● **ASSIGNMENT**: For the word "async", find each line in the entries where it occurs and copy that line.

=== Begin Enclosure ===

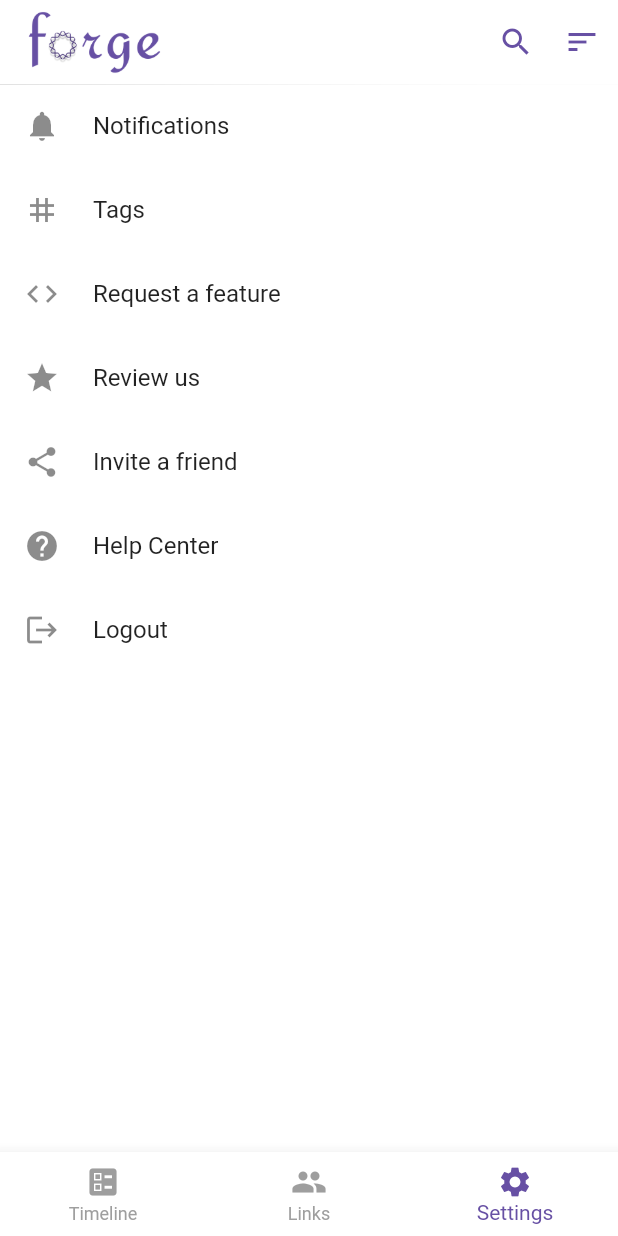
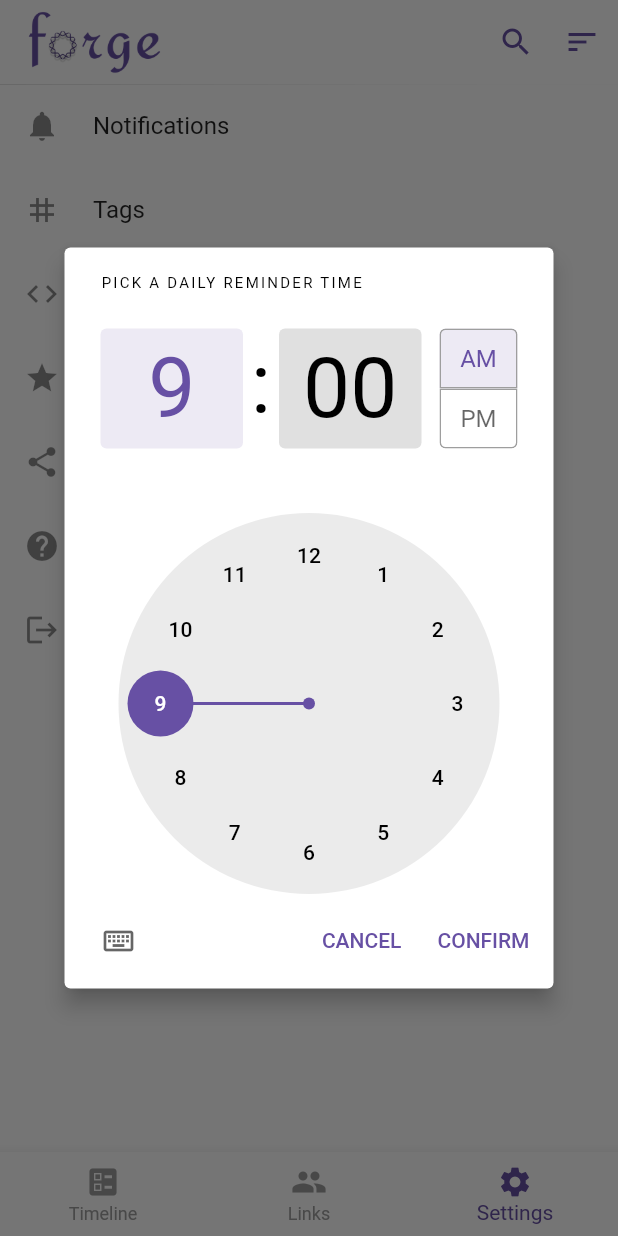
Before and after one commit to rbkayz/forge, a Flutter app: the screen it shows once a user with an empty profile is signed in, item 3 of the bottom bar chosen, after a tap on "Notifications", on a phone screen of 412 x 824 dp. Run offline on Flutter 3.47's test engine with Material 2 defaults, Android fonts, the phone set to English and light mode, and no system bars; our stand-ins replace awesome_notifications, firebase_auth, firebase_core, flutter_colorpicker, flutter_contacts, flutter_neumorphic and 6 more; accounts and stored records are empty.

Commit message:
1 May - Notifications

```diff
--- a/lib/main.dart
+++ b/lib/main.dart
@@ -1,3 +1,4 @@
+import 'package:awesome_notifications/awesome_notifications.dart';
 import 'package:firebase_auth/firebase_auth.dart';
 import 'package:firebase_core/firebase_core.dart';
 import 'package:flutter/material.dart';
@@ -28,10 +29,16 @@ void main() async {
   Hive.registerAdapter(ForgePrefsAdapter());
   Hive.registerAdapter(LinkTagAdapter());
 
-  /*
-  Initialize firebase and run app;
-  */
+  /// Initialize awesome notifications
+  await AwesomeNotifications().initialize('resource://drawable/forge_icon', [
+    NotificationChannel(
+      channelKey: 'Default',
+      channelName: 'Default',
+      importance: NotificationImportance.High, channelDescription: 'Daily Reminders',
+    ),
+  ],);
 
+  /// Initialize Firebase
   await Firebase.initializeApp();
 
   runApp(const ForgeApp());
--- a/lib/screens/tab_settings/settings.dart
+++ b/lib/screens/tab_settings/settings.dart
@@ -11,6 +11,8 @@ import 'dart:io';
 
 import 'package:url_launcher/url_launcher.dart';
 
+import '../../services/notifications_service.dart';
+
 class SettingsPage extends StatefulWidget {
   const SettingsPage({Key? key}) : super(key: key);
 
@@ -21,7 +23,8 @@ class SettingsPage extends StatefulWidget {
 class _SettingsPageState extends State<SettingsPage> {
   @override
   Widget build(BuildContext context) {
-    return Column(
+    return SingleChildScrollView(
+      child: Column(
           children: const [
             //Edit notifications
             WidgetNotifications(),
@@ -49,6 +52,7 @@ class _SettingsPageState extends State<SettingsPage> {
             // ),
 
           ],
+      ),
     );
   }
 
@@ -205,7 +209,16 @@ class WidgetNotifications extends StatelessWidget {
       minLeadingWidth: 30,
       leading: const Icon(Icons.notifications),
       title: const Text('Notifications'),
-      onTap: () {},
+      onTap: () async {
+
+        TimeOfDay? pickedSchedule = await pickSchedule(context);
+
+        if (pickedSchedule != null) {
+          await cancelScheduledNotifications();
+          await createScheduledNotification(pickedSchedule);
+        }
+
+      },
     );
   }
 }
--- /dev/null
+++ b/lib/services/notifications_service.dart
@@ -0,0 +1,198 @@
+import 'package:awesome_notifications/awesome_notifications.dart';
+import 'package:flutter/material.dart';
+
+// class NotificationService {
+//
+//   /// To know more about how this works, go to https://github.com/afzalali15/flutter_alarm_clock/blob/master/lib/main.dart
+//
+//
+//   static final NotificationService _notificationService =
+//   NotificationService._internal();
+//
+//   factory NotificationService() {
+//     return _notificationService;
+//   }
+//
+//   NotificationService._internal();
+//
+//
+//   final FlutterLocalNotificationsPlugin flutterLocalNotificationsPlugin = FlutterLocalNotificationsPlugin();
+//
+//
+//   Future<void> init() async {
+//     final AndroidInitializationSettings initializationSettingsAndroid =
+//     AndroidInitializationSettings('forge_icon');
+//
+//     final IOSInitializationSettings initializationSettingsIOS =
+//     IOSInitializationSettings(
+//       requestSoundPermission: false,
+//       requestBadgePermission: false,
+//       requestAlertPermission: false,
+//       onDidReceiveLocalNotification: (int id, String? title, String? body, String? payload) async {},
+//     );
+//
+//     final InitializationSettings initializationSettings =
+//     InitializationSettings(
+//         android: initializationSettingsAndroid,
+//         iOS: initializationSettingsIOS,
+//         macOS: null);
+//
+//     await flutterLocalNotificationsPlugin.initialize(initializationSettings,
+//         onSelectNotification: (String? payload) async {
+//           if (payload != null) {
+//             print('notification payload: ' + payload);
+//           }
+//         });
+//   }
+//
+//
+//
+//   /// Sets up a scheduled notification at a particular time
+//   void scheduleNotification(DateTime scheduledNotificationDateTime) async {
+//
+//     tz.initializeTimeZones();
+//
+//     var androidPlatformChannelSpecifics = const AndroidNotificationDetails(
+//       'forge',
+//       'Reminder',
+//       channelDescription: 'forge Daily Reminder',
+//       icon: 'forge_icon',
+//     );
+//
+//     var iOSPlatformChannelSpecifics = const IOSNotificationDetails(
+//         presentAlert: true,
+//         presentBadge: true,
+//         presentSound: true);
+//
+//
+//     var platformChannelSpecifics = NotificationDetails(
+//         android: androidPlatformChannelSpecifics, iOS: iOSPlatformChannelSpecifics);
+//
+//     await flutterLocalNotificationsPlugin.zonedSchedule(0, 'Notification', 'hello world',
+//         tz.TZDateTime.now(tz.local).add(const Duration(seconds: 5)), platformChannelSpecifics, androidAllowWhileIdle: true,
+//         uiLocalNotificationDateInterpretation: UILocalNotificationDateInterpretation.absoluteTime, payload: 'test');
+//   }
+//
+//
+//
+//   void showDailyAtTime() async {
+//
+//     tz.initializeTimeZones();
+//
+//     var androidPlatformChannelSpecifics = const AndroidNotificationDetails(
+//       'forge',
+//       'Reminder',
+//       channelDescription: 'forge Daily Reminder',
+//       icon: 'forge_icon',
+//     );
+//
+//     var iOSPlatformChannelSpecifics = const IOSNotificationDetails(
+//         presentAlert: true,
+//         presentBadge: true,
+//         presentSound: true);
+//
+//
+//     var platformChannelSpecifics = NotificationDetails(
+//         android: androidPlatformChannelSpecifics, iOS: iOSPlatformChannelSpecifics);
+//
+//     await flutterLocalNotificationsPlugin.zonedSchedule(
+//         0,
+//         'Daily Reminder',
+//         'You have 10 catch-ups scheduled in this week',
+//         _nextInstanceOfTenAM(),
+//         platformChannelSpecifics,
+//         androidAllowWhileIdle: true,
+//         uiLocalNotificationDateInterpretation: UILocalNotificationDateInterpretation.absoluteTime,
+//         matchDateTimeComponents: DateTimeComponents.time,
+//         payload: 'test'
+//     );
+//
+//
+//   }
+//
+//   tz.TZDateTime _nextInstanceOfTenAM() {
+//
+//     final tz.TZDateTime now = tz.TZDateTime.now(tz.local);
+//
+//     tz.TZDateTime scheduledDate = tz.TZDateTime(tz.local, now.year, now.month, now.day, 13, 49).subtract(DateTime.now().timeZoneOffset);
+//     //tz.TZDateTime(tz.local, now.year, now.month, now.day, 10);
+//
+//     if (scheduledDate.isBefore(now)) {
+//       scheduledDate = scheduledDate.add(const Duration(days: 1));
+//     }
+//
+//     return scheduledDate;
+//   }
+//
+// }
+
+Future<void> createStaticNotification() async {
+
+  await AwesomeNotifications().createNotification(
+    content: NotificationContent(
+      id: createUniqueId(),
+      channelKey: 'Default',
+      title:
+      'Hello World',
+      body: 'You have 10 pieces remaining',
+    ),
+  );
+
+}
+
+
+Future<void> createScheduledNotification(TimeOfDay? schedule) async {
+
+
+  //TODO add details on notification text
+
+  if(schedule != null ) {
+    await AwesomeNotifications().createNotification(
+      content: NotificationContent(
+        id: createUniqueId(),
+        channelKey: 'Default',
+        title: 'Hello World',
+        body: 'Scheduled Notifications',
+        notificationLayout: NotificationLayout.Default,
+      ),
+      schedule: NotificationCalendar(
+        hour: schedule.hour,
+        minute: schedule.minute,
+        second: 0,
+        millisecond: 0,
+      ),
+    );
+  }
+
+}
+
+
+
+int createUniqueId() {
+  return DateTime.now().millisecondsSinceEpoch.remainder(100000);
+}
+
+
+
+Future<TimeOfDay?> pickSchedule(BuildContext context,) async {
+
+  TimeOfDay? timeOfDay;
+
+  timeOfDay = await showTimePicker(
+        context: context,
+        initialEntryMode: TimePickerEntryMode.dial,
+        initialTime: const TimeOfDay(hour: 9, minute: 0),
+    useRootNavigator: false,
+    confirmText: 'CONFIRM',
+    cancelText: 'CANCEL',
+    helpText: 'PICK A DAILY REMINDER TIME'
+
+        );
+
+  return timeOfDay;
+}
+
+
+Future<void> cancelScheduledNotifications() async {
+  await AwesomeNotifications().cancelAllSchedules();
+}
--- a/pubspec.yaml
+++ b/pubspec.yaml
@@ -56,6 +56,9 @@ dependencies:
   scrollable_positioned_list: ^0.2.3
   share_plus: ^4.0.3
   file_picker: ^4.5.1
+  flutter_local_notifications:
+  timezone:
+  awesome_notifications: ^0.6.21
 
 dev_dependencies:
   flutter_test:
```
Also changed, not shown: lib/screens/tab_timeline/widget_timeline.dart (+11 -1 lines), pubspec.lock, 2 other files. Lines whose indentation alone changed are shown as unchanged.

=== End Enclosure ===

● **ANSWER TO THIS EXERCISE**:
@@ -28,10 +29,16 @@ void main() async {
+      onTap: () async {
+//   Future<void> init() async {
+//       onDidReceiveLocalNotification: (int id, String? title, String? body, String? payload) async {},
+//         onSelectNotification: (String? payload) async {
+//   void scheduleNotification(DateTime scheduledNotificationDateTime) async {
+//   void showDailyAtTime() async {
+Future<void> createStaticNotification() async {
+Future<void> createScheduledNotification(TimeOfDay? schedule) async {
+Future<TimeOfDay?> pickSchedule(BuildContext context,) async {
+Future<void> cancelScheduledNotifications() async {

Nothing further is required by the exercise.